Items from a data source
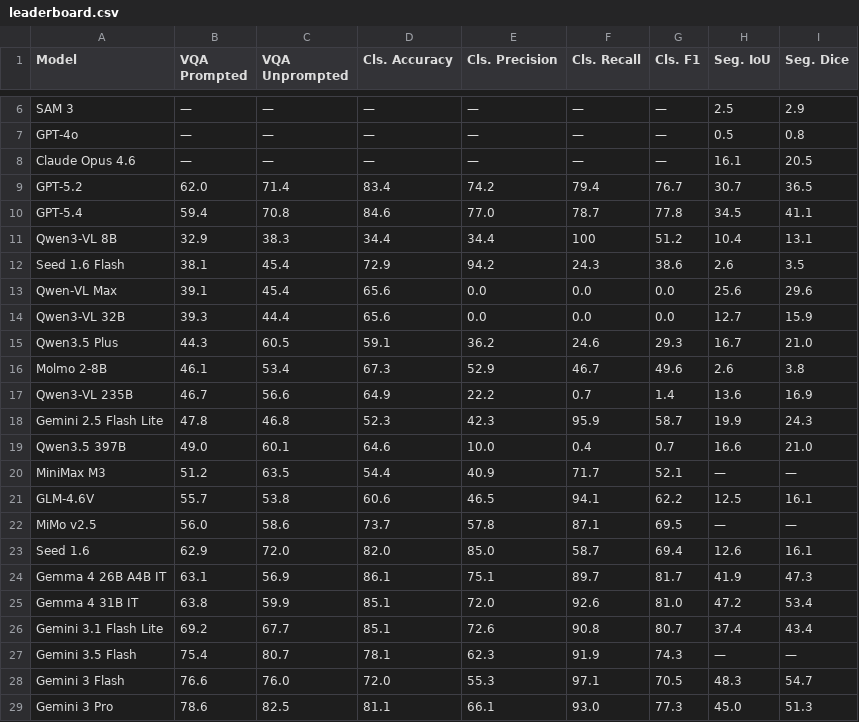
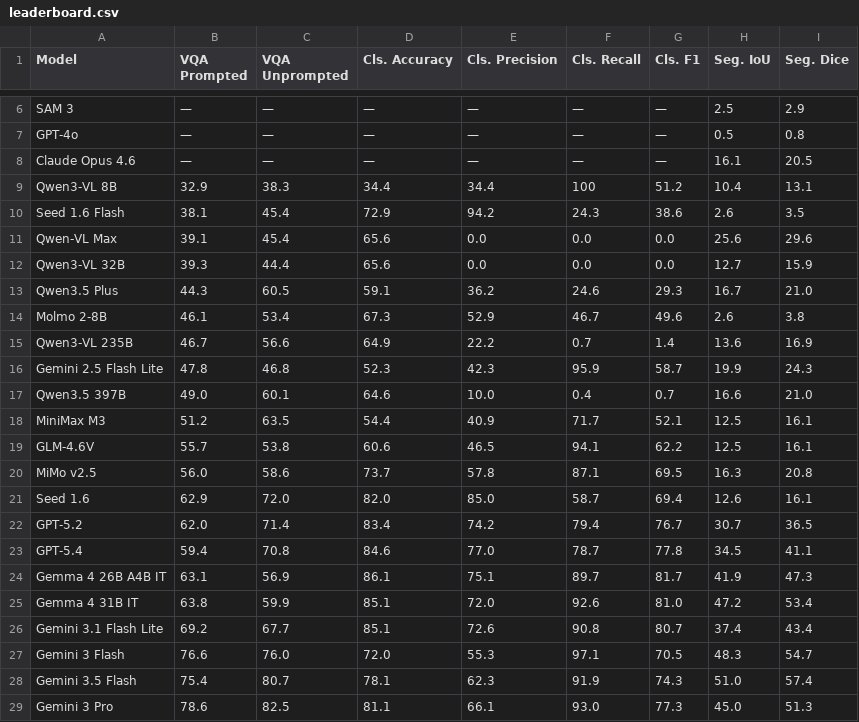
Before and after one commit to ajhamdi/colon-bench-eval, a CSV file: leaderboard.csv, drawn as a sheet; only a part is shown, gaps mark what is left out.

Commit message:
added GPT 5.2 GPT 5.4 Mimo and other models

```diff
--- a/leaderboard.csv
+++ b/leaderboard.csv
@@ -8,4 +8,2 @@ GPT-4o,—,—,—,—,—,—,0.5,0.8
 Claude Opus 4.6,—,—,—,—,—,—,16.1,20.5
-GPT-5.2,62.0,71.4,83.4,74.2,79.4,76.7,30.7,36.5
-GPT-5.4,59.4,70.8,84.6,77.0,78.7,77.8,34.5,41.1
 Qwen3-VL 8B,32.9,38.3,34.4,34.4,100,51.2,10.4,13.1
@@ -19,6 +17,8 @@ Gemini 2.5 Flash Lite,47.8,46.8,52.3,42.3,95.9,58.7,19.9,24.3
 Qwen3.5 397B,49.0,60.1,64.6,10.0,0.4,0.7,16.6,21.0
-MiniMax M3,51.2,63.5,54.4,40.9,71.7,52.1,—,—
+MiniMax M3,51.2,63.5,54.4,40.9,71.7,52.1,12.5,16.1
 GLM-4.6V,55.7,53.8,60.6,46.5,94.1,62.2,12.5,16.1
-MiMo v2.5,56.0,58.6,73.7,57.8,87.1,69.5,—,—
+MiMo v2.5,56.0,58.6,73.7,57.8,87.1,69.5,16.3,20.8
 Seed 1.6,62.9,72.0,82.0,85.0,58.7,69.4,12.6,16.1
+GPT-5.2,62.0,71.4,83.4,74.2,79.4,76.7,30.7,36.5
+GPT-5.4,59.4,70.8,84.6,77.0,78.7,77.8,34.5,41.1
 Gemma 4 26B A4B IT,63.1,56.9,86.1,75.1,89.7,81.7,41.9,47.3
@@ -26,4 +26,4 @@ Gemma 4 31B IT,63.8,59.9,85.1,72.0,92.6,81.0,47.2,53.4
 Gemini 3.1 Flash Lite,69.2,67.7,85.1,72.6,90.8,80.7,37.4,43.4
-Gemini 3.5 Flash,75.4,80.7,78.1,62.3,91.9,74.3,—,—
 Gemini 3 Flash,76.6,76.0,72.0,55.3,97.1,70.5,48.3,54.7
+Gemini 3.5 Flash,75.4,80.7,78.1,62.3,91.9,74.3,51.0,57.4
 Gemini 3 Pro,78.6,82.5,81.1,66.1,93.0,77.3,45.0,51.3
```
Also changed, not shown: 8 other files.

YOUR TASK.
From the records, copy every line that has the string "MiniMax" in it.

TASK OUTPUT.
-MiniMax M3,51.2,63.5,54.4,40.9,71.7,52.1,—,—
+MiniMax M3,51.2,63.5,54.4,40.9,71.7,52.1,12.5,16.1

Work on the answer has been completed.